The Kirtland's warbler, an endangered species, is a songbird that nests in young jack pine stands. Until 1995 Kirtland’s warblers had only been known
to nest in the northern part of Michigan’s Lower Peninsula. Today, they also nest in the Upper Peninsula, and since 2007, have nested in Wisconsin, Florida,
and Canada. They migrate from their nesting grounds to the southeastern coast of the United States on their way to wintering grounds in the Bahamas.
Kirtland's warblers build their nests on the ground in stands of young jack pine. The jack pines must be just the right height (about 5 to 16 feet tall) and the trees
must be spaced to let sunlight through to the ground. Sunlight helps keep lower tree branches alive and bushy, hiding the nest beneath them. When the trees grow
larger their upper branches block the sun, causing the lower branches to die. Grasses and other plants also become less dense. The warblers then must find other

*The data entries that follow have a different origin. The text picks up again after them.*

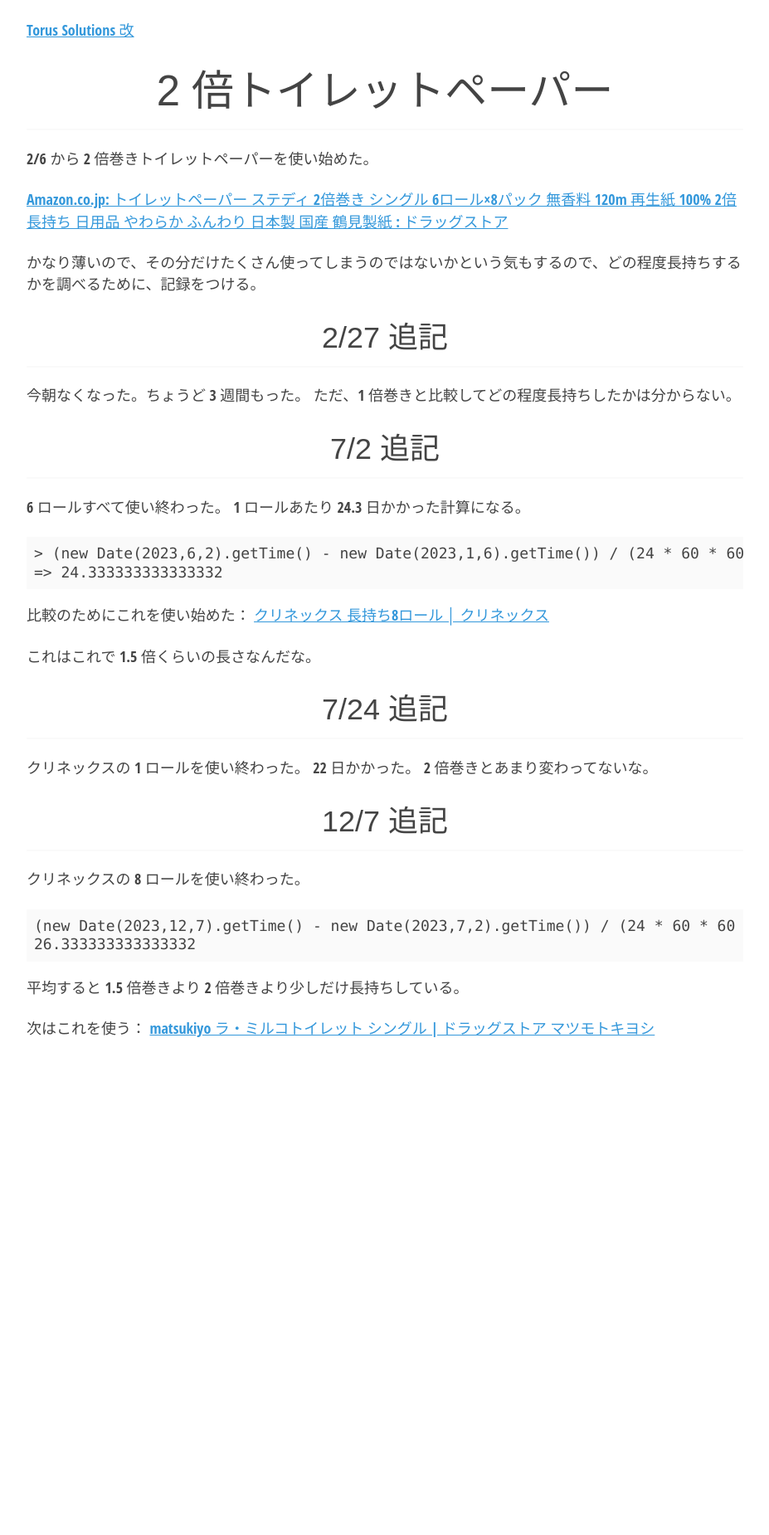
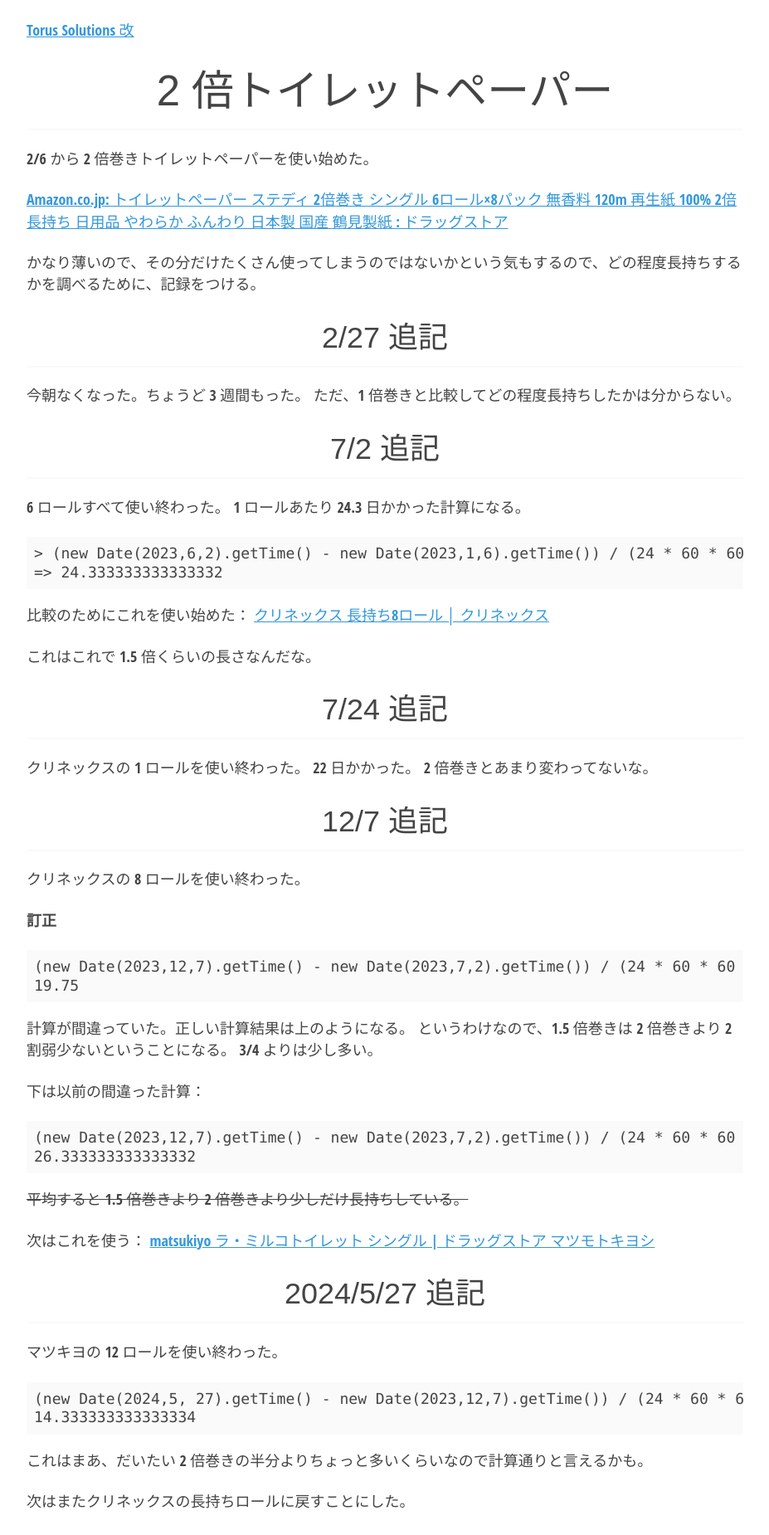
Before and after one commit to torus/torus.github.io, a Jekyll site: the page built from _posts/2023-02-15-toilet-paper.md, in a window 1280 px wide. Shown: the whole page at 83% size, without its empty margins (176-1103 px from the left). Built offline with Jekyll 4.4.1, drawn with Linux system fonts in a browser that asks for light colours; before the commit the page ends 1280 px from its top, so only the background shows below that.

Commit message:
Update 2023-02-15-toilet-paper.md

````diff
--- a/_posts/2023-02-15-toilet-paper.md
+++ b/_posts/2023-02-15-toilet-paper.md
@@ -38,12 +38,37 @@ title: 2 倍トイレットペーパー
 
 クリネックスの 8 ロールを使い終わった。
 
+**訂正**
+```
+(new Date(2023,12,7).getTime() - new Date(2023,7,2).getTime()) / (24 * 60 * 60 * 1000) / 8
+19.75
+```
+
+計算が間違っていた。正しい計算結果は上のようになる。
+というわけなので、1.5 倍巻きは 2 倍巻きより 2 割弱少ないということになる。
+3/4 よりは少し多い。
+
+下は以前の間違った計算：
+
 ```
 (new Date(2023,12,7).getTime() - new Date(2023,7,2).getTime()) / (24 * 60 * 60 * 1000) / 6
 26.333333333333332
 ```
 
-平均すると 1.5 倍巻きより 2 倍巻きより少しだけ長持ちしている。
+~~平均すると 1.5 倍巻きより 2 倍巻きより少しだけ長持ちしている。~~
 
 次はこれを使う：
 [matsukiyo ラ・ミルコトイレット シングル \| ドラッグストア マツモトキヨシ](https://www.matsukiyo.co.jp/store/online/p/4945613107035)
+
+### 2024/5/27 追記
+
+マツキヨの 12 ロールを使い終わった。
+
+```
+(new Date(2024,5, 27).getTime() - new Date(2023,12,7).getTime()) / (24 * 60 * 60 * 1000) / 12
+14.333333333333334
+```
+
+これはまあ、だいたい 2 倍巻きの半分よりちょっと多いくらいなので計算通りと言えるかも。
+
+次はまたクリネックスの長持ちロールに戻すことにした。
````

nesting areas. After nesting and raising their young, Kirtland's warblers migrate to the Bahamas where they winter in scrub thickets.